## Exercise details
Scan the entries below. List each line with "MasterScholarshipList".

## Input data
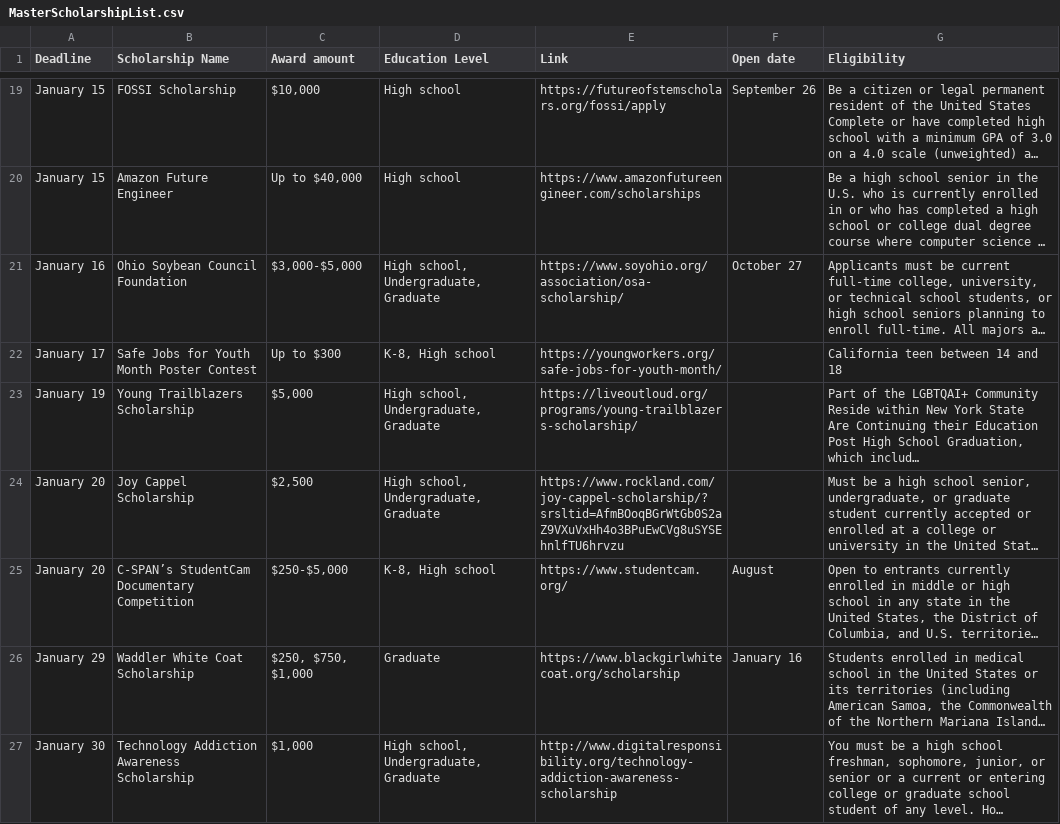
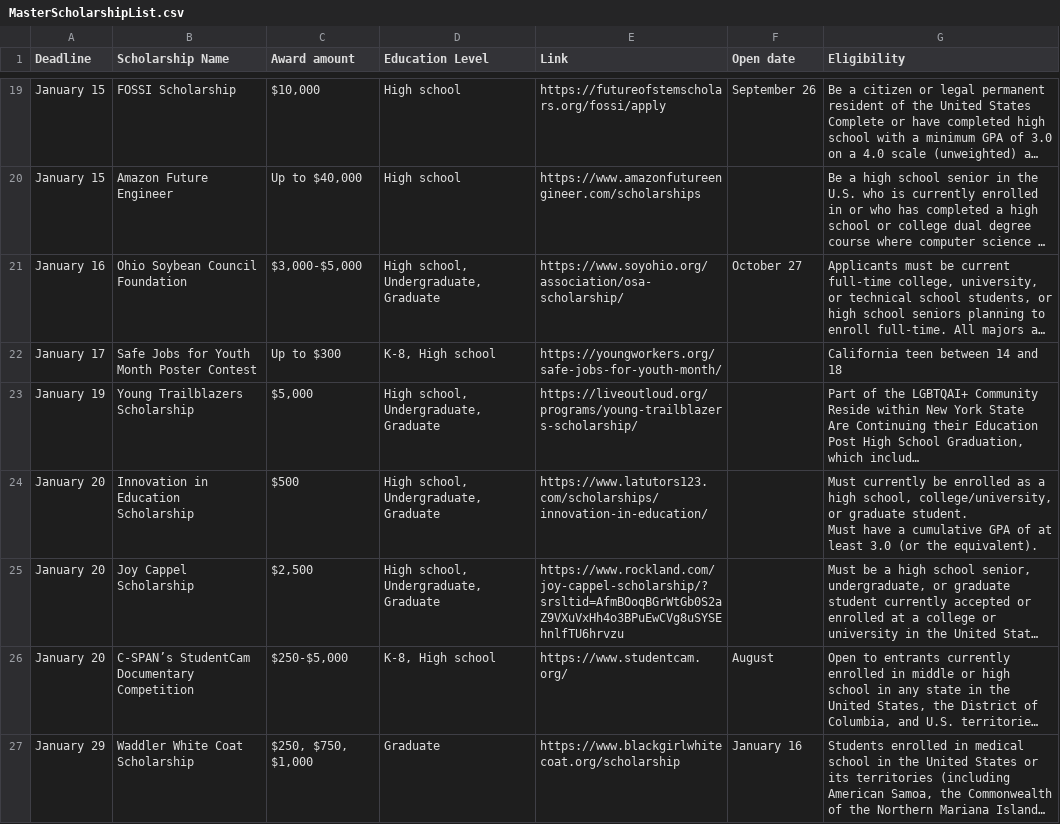
Before and after one commit to edumenu/modernScholar, a CSV file: MasterScholarshipList.csv, drawn as a sheet; only a part is shown, gaps mark what is left out; the shorter side is filled out with more unchanged rows; long unchanged cells end in …; ↵ is a line break in a cell; the diff covers the shown part only; the diff names each change by its address in the sheet, - before the commit and + after, or states it on an @@ line.

Commit message:
♻️ Updated scholarship list

```diff
--- a/MasterScholarshipList.csv
+++ b/MasterScholarshipList.csv
+row 24: January 20 | Innovation in Education Scholarship | $500 | High school, Undergraduate, Graduate | https://www.latutors123.com/scholarships/innovation-in-education/ |  | Must currently be enrolled as a high school, college/university, or graduate student. ↵ Must have a cumulative GPA of at least 3.0 (or the equivalent).
```
Also changed, not shown: 13 added rows, 7 removed rows, 5 moved rows and 9 edited cells elsewhere in this file, 5 other files.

## Exercise answer
Before and after one commit to edumenu/modernScholar, a CSV file: MasterScholarshipList.csv, drawn as a sheet; only a part is shown, gaps mark what is left out; the shorter side is filled out with more unchanged rows; long unchanged cells end in …; ↵ is a line break in a cell; the diff covers the shown part only; the diff names each change by its address in the sheet, - before the commit and + after, or states it on an @@ line.
--- a/MasterScholarshipList.csv
+++ b/MasterScholarshipList.csv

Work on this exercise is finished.